Not only was he sworn in as the new president of the New Jersey Association of Chiefs of Police (NJSACOP) on Aug. 25, it was done before his fellow police chiefs around the state, acting Attorney General Andrew Bruck, Middlesex County Prosecutor Yolanda Ciccone, the Sayreville PBA Local 98 Honor Guard, his wife Kim, two of his children, Matt and Jessica, and an unexpected guest.
Just as Zebrowski was about to make his inaugural remarks, two large video screen flashed the smiling face of his other son, Jay, in military fatigues, who is in the U.S. Army in Fort Benning, Georgia.
At that moment, the ordinarily cool-headed police chief’s composure showed a slight crack, his voice full of emotion as he experienced such a career-defining moment in front of his colleagues and loved ones.

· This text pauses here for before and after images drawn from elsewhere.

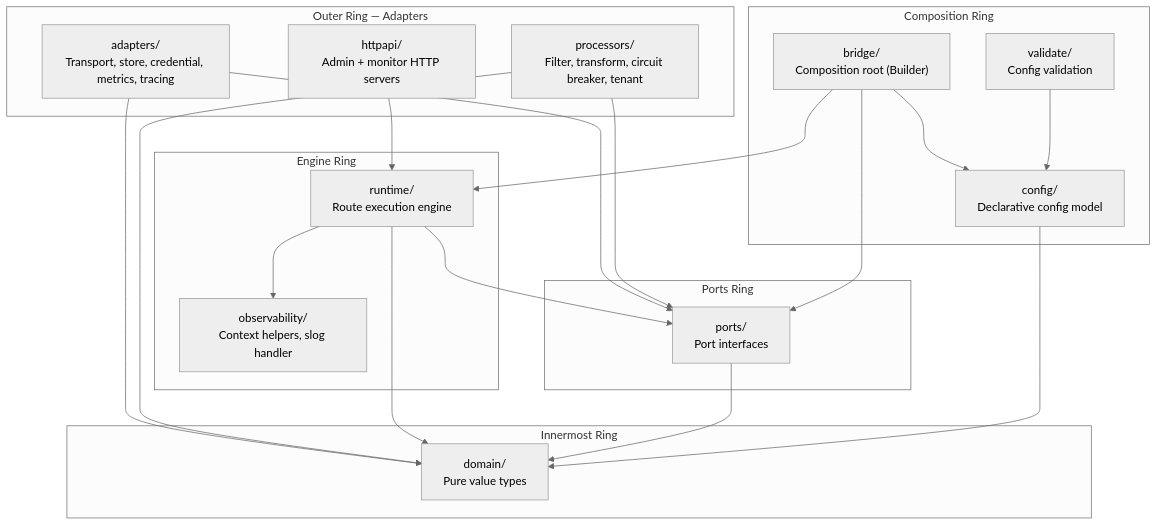
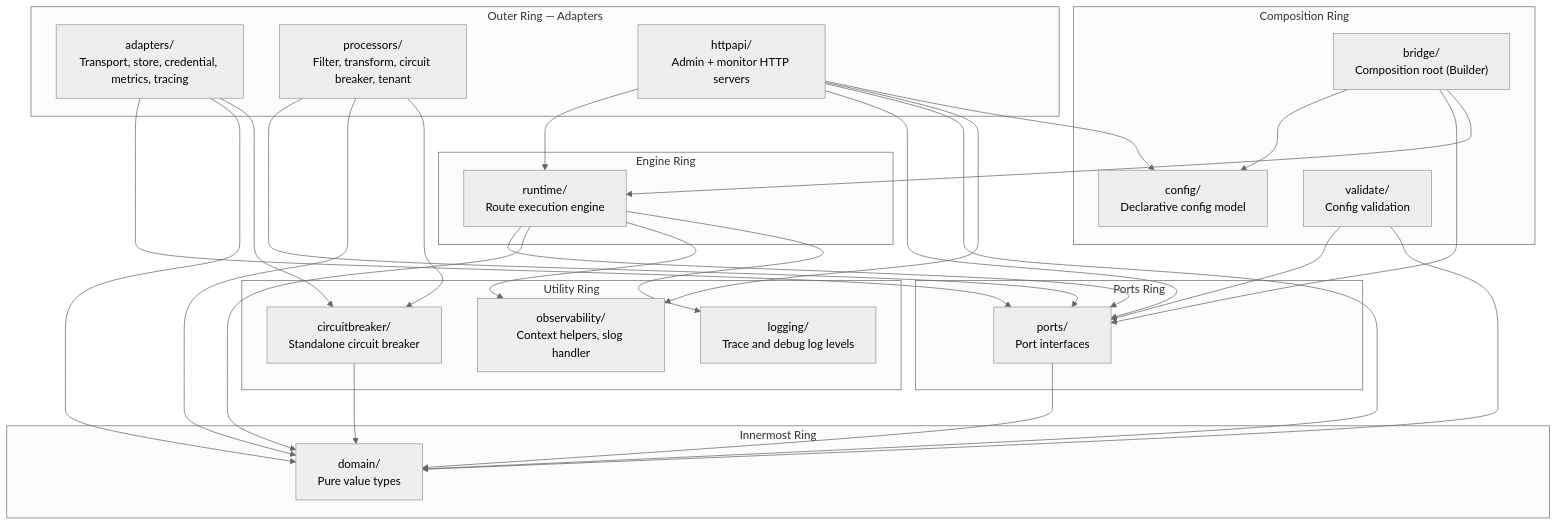
Before and after one commit to mariotoffia/gobridge: the first of 8 diagrams in ARCHITECTURE.md, drawn with Mermaid (neutral theme). The commit also changed other lines of this file and 49 other files, not shown here.

First line of the commit message:
Refactor logging imports and introduce circuit breaker implementation

````diff
--- a/ARCHITECTURE.md
+++ b/ARCHITECTURE.md
@@ -21,42 +21,55 @@
 ```mermaid
 graph TB
     subgraph "Innermost Ring"
         D["domain/<br/>Pure value types"]
     end
 
     subgraph "Ports Ring"
         P["ports/<br/>Port interfaces"]
     end
 
+    subgraph "Utility Ring"
+        O["observability/<br/>Context helpers, slog handler"]
+        L["logging/<br/>Trace and debug log levels"]
+        CB["circuitbreaker/<br/>Standalone circuit breaker"]
+    end
+
     subgraph "Engine Ring"
         R["runtime/<br/>Route execution engine"]
-        O["observability/<br/>Context helpers, slog handler"]
     end
 
     subgraph "Composition Ring"
         B["bridge/<br/>Composition root (Builder)"]
         C["config/<br/>Declarative config model"]
         V["validate/<br/>Config validation"]
     end
 
     subgraph "Outer Ring — Adapters"
         A["adapters/<br/>Transport, store, credential, metrics, tracing"]
         PR["processors/<br/>Filter, transform, circuit breaker, tenant"]
         H["httpapi/<br/>Admin + monitor HTTP servers"]
     end
 
     A --> P
     A --> D
+    A --> CB
     PR --> P
     PR --> D
+    PR --> CB
     H --> R
+    H --> P
+    H --> D
+    H --> O
+    H --> C
     B --> C
     B --> P
     B --> R
     R --> P
     R --> D
     R --> O
+    R --> L
     P --> D
-    C --> D
-    V --> C
+    V --> P
+    V --> D
+    CB --> D
 ```
````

“Celebrating this profession and our roles as police executives feels good,” Zebrowski said. “For much of the latter part of two years I think `celebrating’ or more simply `feeling good’ about policing has occurred in a somewhat apologetic and most certainly, subdued fashion. Tonight, I’m taking on one of the greatest honors as president of this association.

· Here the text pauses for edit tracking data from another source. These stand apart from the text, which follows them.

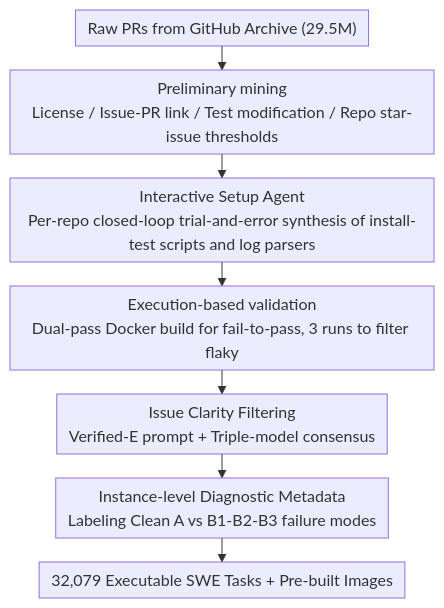
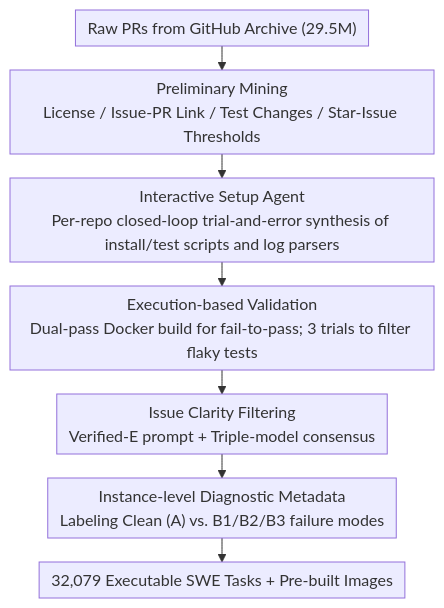
One commit to zhaoyang97/Paper-Notes-en changed the diagram in docs/ICML2026/code_intelligence/swe-rebench_v2_language-agnostic_swe_task_collection_at_scale.md. Above: the diagram before and after it, drawn with Mermaid. The commit also changed other lines of this file and 5084 other files, not shown here.

````diff
--- a/docs/ICML2026/code_intelligence/swe-rebench_v2_language-agnostic_swe_task_collection_at_scale.md
+++ b/docs/ICML2026/code_intelligence/swe-rebench_v2_language-agnostic_swe_task_collection_at_scale.md
@@ -43,10 +43,10 @@
 ```mermaid
 %%{init: {'flowchart': {'rankSpacing': 24, 'nodeSpacing': 28, 'padding': 6, 'wrappingWidth': 400}}}%%
 flowchart TD
-    A["Raw PRs from GitHub Archive (29.5M)"] --> B["Preliminary mining<br/>License / Issue-PR link / Test modification / Repo star-issue thresholds"]
-    B --> C["Interactive Setup Agent<br/>Per-repo closed-loop trial-and-error synthesis of install-test scripts and log parsers"]
-    C --> D["Execution-based validation<br/>Dual-pass Docker build for fail-to-pass, 3 runs to filter flaky"]
+    A["Raw PRs from GitHub Archive (29.5M)"] --> B["Preliminary Mining<br/>License / Issue-PR Link / Test Changes / Star-Issue Thresholds"]
+    B --> C["Interactive Setup Agent<br/>Per-repo closed-loop trial-and-error synthesis of install/test scripts and log parsers"]
+    C --> D["Execution-based Validation<br/>Dual-pass Docker build for fail-to-pass; 3 trials to filter flaky tests"]
     D --> E["Issue Clarity Filtering<br/>Verified-E prompt + Triple-model consensus"]
-    E --> F["Instance-level Diagnostic Metadata<br/>Labeling Clean A vs B1-B2-B3 failure modes"]
+    E --> F["Instance-level Diagnostic Metadata<br/>Labeling Clean (A) vs. B1/B2/B3 failure modes"]
     F --> G["32,079 Executable SWE Tasks + Pre-built Images"]
 ```
````
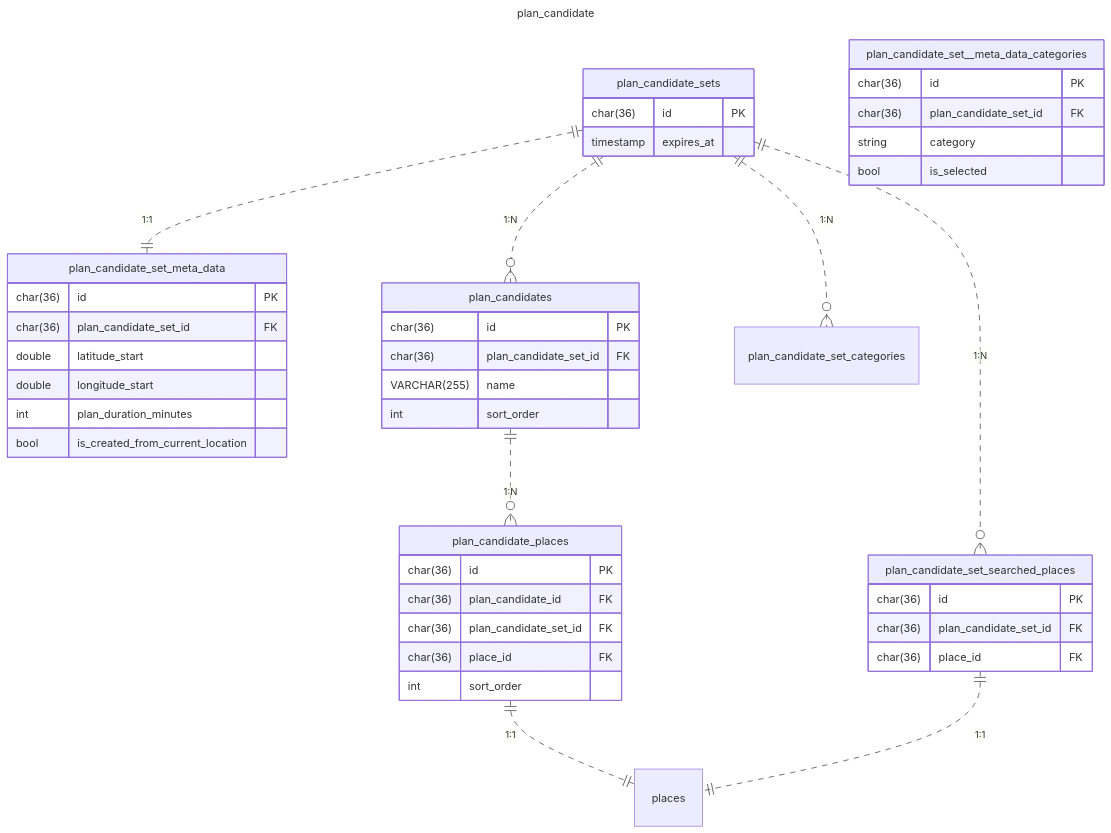
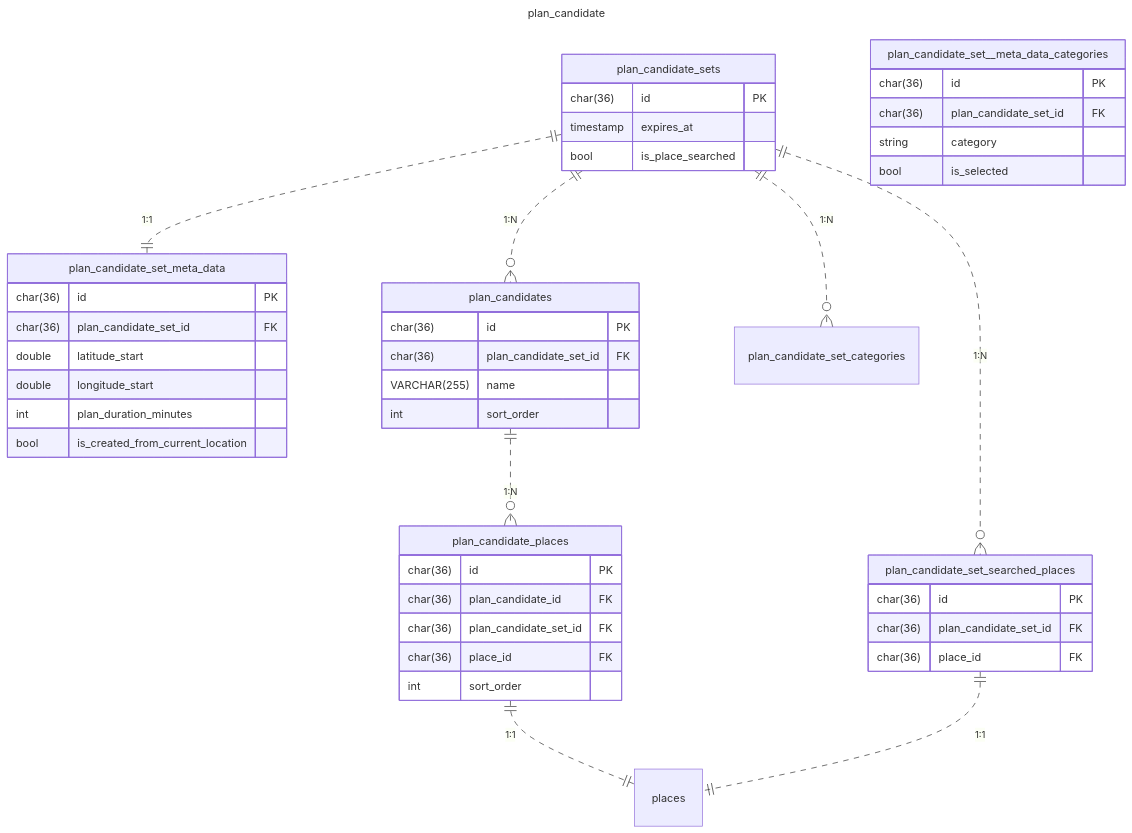
Before and after one commit to poroto-app/planner: the fourth of 8 diagrams in doc/database/er.md, drawn with Mermaid. The commit also changed other lines of this file and 2 other files, not shown here.

````diff
--- a/doc/database/er.md
+++ b/doc/database/er.md
@@ -128,55 +128,56 @@
 ```mermaid
 ---
 title: plan_candidate
 ---
 erDiagram
     plan_candidate_sets {
         char(36) id PK
         timestamp expires_at
+        bool is_place_searched
     }
 
     plan_candidate_set_meta_data {
         char(36) id PK
         char(36) plan_candidate_set_id FK
         double latitude_start
         double longitude_start
         int plan_duration_minutes
         bool is_created_from_current_location
     }
 
     plan_candidate_set_searched_places {
         char(36) id PK
         char(36) plan_candidate_set_id FK
         char(36) place_id FK
     }
 
     plan_candidate_set__meta_data_categories {
         char(36) id PK
         char(36) plan_candidate_set_id FK
         string category
         bool is_selected
     }
 
     plan_candidates {
         char(36) id PK
         char(36) plan_candidate_set_id FK
         VARCHAR(255) name
         int sort_order
     }
 
     plan_candidate_places {
         char(36) id PK
         char(36) plan_candidate_id FK
         char(36) plan_candidate_set_id FK
         char(36) place_id FK
         int sort_order
     }
 
     plan_candidate_sets ||..o{ plan_candidates: "1:N"
     plan_candidate_sets ||..|| plan_candidate_set_meta_data: "1:1"
     plan_candidate_sets ||..o{ plan_candidate_set_categories: "1:N"
     plan_candidate_sets ||..o{ plan_candidate_set_searched_places: "1:N"
     plan_candidates ||..o{ plan_candidate_places: "1:N"
     plan_candidate_places ||..|| places: "1:1"
     plan_candidate_set_searched_places ||..|| places: "1:1"
 ```
````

“To my very best friends: thank you for sharing this night and for the special moments we created during all the years we’ve know each other,” he said. “I cannot thank you enough.”
Bruck lauded Zebrowski for his integrity.
He commended all other New Jersey police chiefs on the front lines of law enforcement, steadfast as they meet new challenges and regulations.
Gov. Phil Murphy, in a congratulatory letter, said that Zebrowski and all the police chiefs consistently “give their all to ensure that officers receive the guidance and instruction necessary for a bright and fulfilling future.”
Commending Zebrowski, the governor added, “The impression you have made on your colleagues and the amount of professionalism you have shown serve as a testament to your passion, dedication and capabilities as a chief of police and a public servant.”
Zebrowski will serve a one-year term.
The NJSACOP banquet, at the Hard Rock Hotel as part of the 109th Annual Training Conference and Police Security Expo, also featured the 2021 Valor Award. It was established in 2000 to recognize New Jersey police officers and private citizens who demonstrate exceptional heroism and commitment to their profession, their law enforcement agency and to the public.
Every year, the NJSACOP receives nominations from police chiefs statewide. This year, 33 officers were nominated by nine New Jersey police departments.
The award was presented on the dais to East Brunswick Police Officers Ryan Hensperger and Robert Thuring for preventing a suicide that also threatened the safety of New Jersey Turnpike motorists.
East Brunswick Police Chief Frank LoSacco credited Hensperger and Thuring for risking their lives to stop a distraught 28-year-old man from jumping off a Route 18 overpass onto the Turnpike on June 21.
- This information was provided by Jaffe Communications.